- What is required: Return every record below exactly as written, omitting any pictures.

[Items from a dataset]

____

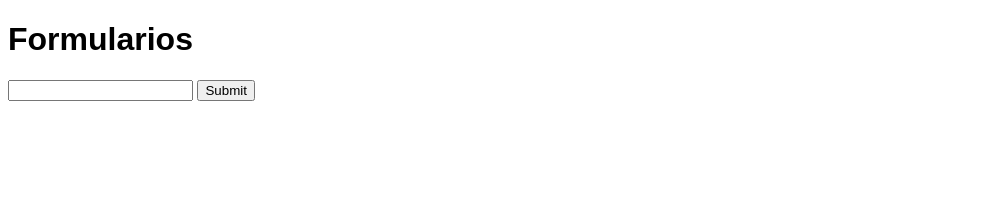
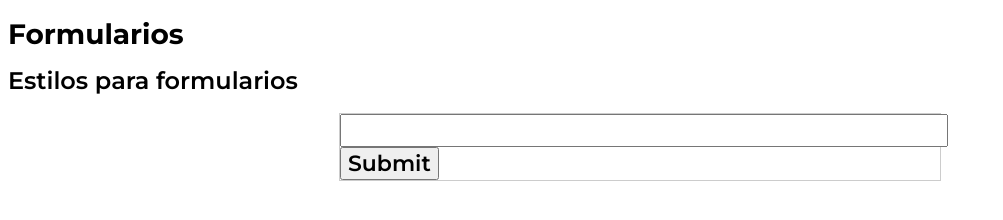
Before and after one commit to emmvazquez/cursoHTML, a plain HTML site: page formularios.html in a window 1280 px wide. Shown: the whole page, without its empty margins (0-1003 px from the left). Drawn offline with Linux system fonts and the light colour scheme.

Commit message:
formularios con gfonts

```diff
--- a/css/formularios.css
+++ b/css/formularios.css
@@ -1,3 +1,33 @@
 body{
-	font-family: "Montserrat", sans-serif;
+
 }
+
+h1{
+
+	font:normal 700  28px / 30px "Montserrat", sans-serif ;
+}
+
+h2{
+	font:normal 600 24px / 24px "Montserrat", sans-serif ;
+}
+
+input[type=text]{
+	font:normal 100 22px / 16px "Montserrat", sans-serif ;
+}
+
+input[type=submit]{
+	font:normal 600 22px / 16px "Montserrat", sans-serif ;
+}
+
+
+.formulario{
+	width: 600px;
+	margin-left: auto;
+	margin-right: auto;
+	border:1px solid #ccc;
+}
+
+.formulario input[type=text]{
+	width: 100%;
+	display: block;
+}
--- a/formularios.html
+++ b/formularios.html
@@ -2,12 +2,14 @@
 <html>
 <head>
 	<title>Formularios</title>
+	<link href="https://fonts.googleapis.com/css2?family=Montserrat:wght@600;900;700;100&display=swap" rel="stylesheet">
 	<link rel="stylesheet" type="text/css" href="css/formularios.css">
 </head>
 <body>
 
 <h1>Formularios</h1>
-<form action="formulario.html" method="post">
+<h2>Estilos para formularios</h2>
+<form action="formulario.html" method="post" class="formulario">
 	<input type="text" name="Nombre">
 	<input type="submit" name="Enviar">
 </form>
```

____

- Final answer:
Before and after one commit to emmvazquez/cursoHTML, a plain HTML site: page formularios.html in a window 1280 px wide. Shown: the whole page, without its empty margins (0-1003 px from the left). Drawn offline with Linux system fonts and the light colour scheme.

Commit message:
formularios con gfonts

```diff
--- a/css/formularios.css
+++ b/css/formularios.css
@@ -1,3 +1,33 @@
 body{
-	font-family: "Montserrat", sans-serif;
+
 }
+
+h1{
+
+	font:normal 700  28px / 30px "Montserrat", sans-serif ;
+}
+
+h2{
+	font:normal 600 24px / 24px "Montserrat", sans-serif ;
+}
+
+input[type=text]{
+	font:normal 100 22px / 16px "Montserrat", sans-serif ;
+}
+
+input[type=submit]{
+	font:normal 600 22px / 16px "Montserrat", sans-serif ;
+}
+
+
+.formulario{
+	width: 600px;
+	margin-left: auto;
+	margin-right: auto;
+	border:1px solid #ccc;
+}
+
+.formulario input[type=text]{
+	width: 100%;
+	display: block;
+}
--- a/formularios.html
+++ b/formularios.html
@@ -2,12 +2,14 @@
 <html>
 <head>
 	<title>Formularios</title>
+	<link href="https://fonts.googleapis.com/css2?family=Montserrat:wght@600;900;700;100&display=swap" rel="stylesheet">
 	<link rel="stylesheet" type="text/css" href="css/formularios.css">
 </head>
 <body>
 
 <h1>Formularios</h1>
-<form action="formulario.html" method="post">
+<h2>Estilos para formularios</h2>
+<form action="formulario.html" method="post" class="formulario">
 	<input type="text" name="Nombre">
 	<input type="submit" name="Enviar">
 </form>
```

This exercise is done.